Is this the inevitable consequence of living in a dying empire? Does late-stage capitalism, as some call it, create the conditions for such spiritless and selfish behavior? Our culture engenders a sense of entitlement and frivolousness, but it also produces self-loathing conditions and blame in a typical contradictory fashion. Capitalism simultaneously tells people they’re special and insignificant — a true mindfuck, one that millions of people cope with by abusing drugs and alcohol. It’s the only way out, so they believe.
To be honest, I think this country would benefit greatly if every American adult were forced to live in Syria, Iraq, or Afghanistan for a year as soon as they turned eighteen years old, building hospitals and schools, tending to refugees, and learning about local history and culture. Not only would Americans pick up some crucial life lessons (humility, gratitude, — they’d also get a firsthand account of what U.S. foreign policy is all about, the true consequences of war (where most of our tax dollars are going). A win-win, in my view.
For me, this isn’t about punishment.
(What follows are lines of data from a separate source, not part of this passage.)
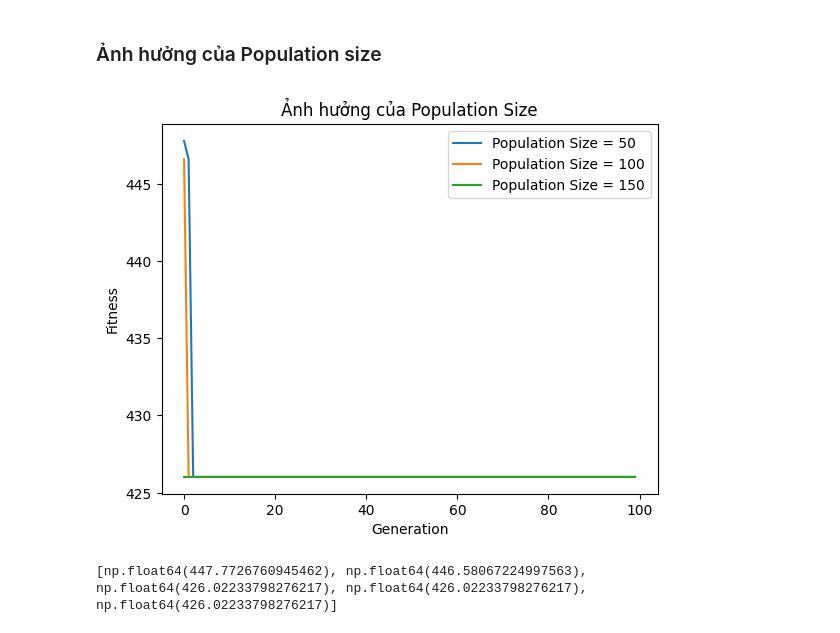
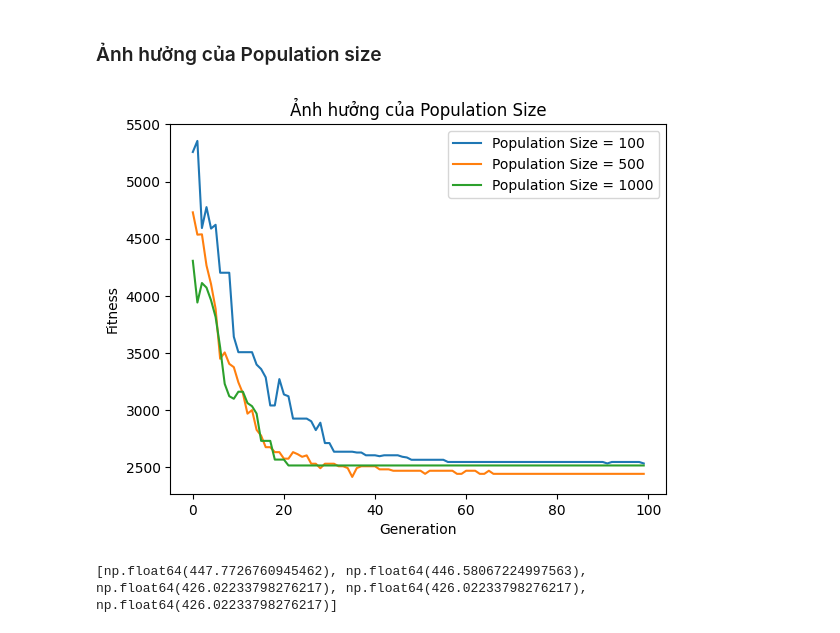
Before and after one commit to thilinnd/GA_TSP, a Jupyter notebook: src/experiment tham so.ipynb, the cells around one changed output. Drawn from its saved outputs; the diff is of its cells as text; code cells hidden in the pictures.

```diff
--- a/src/experiment tham so.ipynb
+++ b/src/experiment tham so.ipynb
@@ -7,7 +7,7 @@ import pandas as pd
 import matplotlib.pyplot as plt
 # %%
 
-file_path = '../data/2_SouthEast.csv'
+file_path = '../data/5_CentralRegion.csv'
 # %%
 locations = pd.read_csv(file_path, header=None).values
 locations
@@ -45,20 +58,20 @@ Total distance (km): 426.0223379827621
 # %% [markdown]
 ### Ảnh hưởng của Population size
 # %%
-_, _, fitness1 = solve(distance_matrix, generations=100, mutation_rate=0.05, population_size=50)
-_, _, fitness2 = solve(distance_matrix, generations=100, mutation_rate=0.05, population_size=100)
-_, _, fitness3 = solve(distance_matrix, generations=100, mutation_rate=0.05, population_size=150)
+fitness1 = solve(distance_matrix, generations=100, mutation_rate=0.01, population_size=100)[2]
+fitness2 = solve(distance_matrix, generations=100, mutation_rate=0.01, population_size=500)[2]
+fitness3 = solve(distance_matrix, generations=100, mutation_rate=0.01, population_size=1000)[2]
 
-plt.plot(fitness1, label='Population Size = 50')
-plt.plot(fitness2, label='Population Size = 100')
-plt.plot(fitness3, label='Population Size = 150')
+plt.plot(fitness1, label='Population Size = 100')
+plt.plot(fitness2, label='Population Size = 500')
+plt.plot(fitness3, label='Population Size = 1000')
 plt.xlabel("Generation")
 plt.ylabel("Fitness")
 plt.title("Ảnh hưởng của Population Size")
 plt.legend()
 plt.show()
 # %% [output]
-[figure, old version]
+[figure, new version]
 # %%
 import pandas as pd
 pd.DataFrame({
```
Also changed, not shown: parts of 4 cells of this notebook.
It’s about our collective responsibility as Americans to snap out of our malaise and use our bountiful financial and material resources in a way that benefits everyone, not just the super-rich. Just like the Congolese don’t choose to pop out of their mothers in the midst of a civil war, Americans don’t choose to be born in an empire, yet here we are, living in the world’s largest and richest superpower (for now). As such, we have a responsibility to the people around the world whose lives, countries, and cultures have been destroyed largely due to our government’s actions (or inactions).
This doesn’t mean we should hang our heads and drown in guilt — it’s a simple recognition that we have a national and collective responsibility to millions of people around the world who’ve endured genuine tragedies far worse than 99.99% of Americans can even begin to fathom. In the meantime, Americans should at least gain a little perspective. It’s the least we can do.
Vincent Emanuele is a writer, antiwar veteran, and interviewer. He is the co-founder of PARC | Politics Art Roots Culture Media and the PARC Community-Cultural Center in Michigan City, Indiana. Vincent is a member of Veterans For Peace and OURMC | Organized & United Residents of Michigan City. He is also a member of Collective 20. He can be reached at firstname.lastname@example.org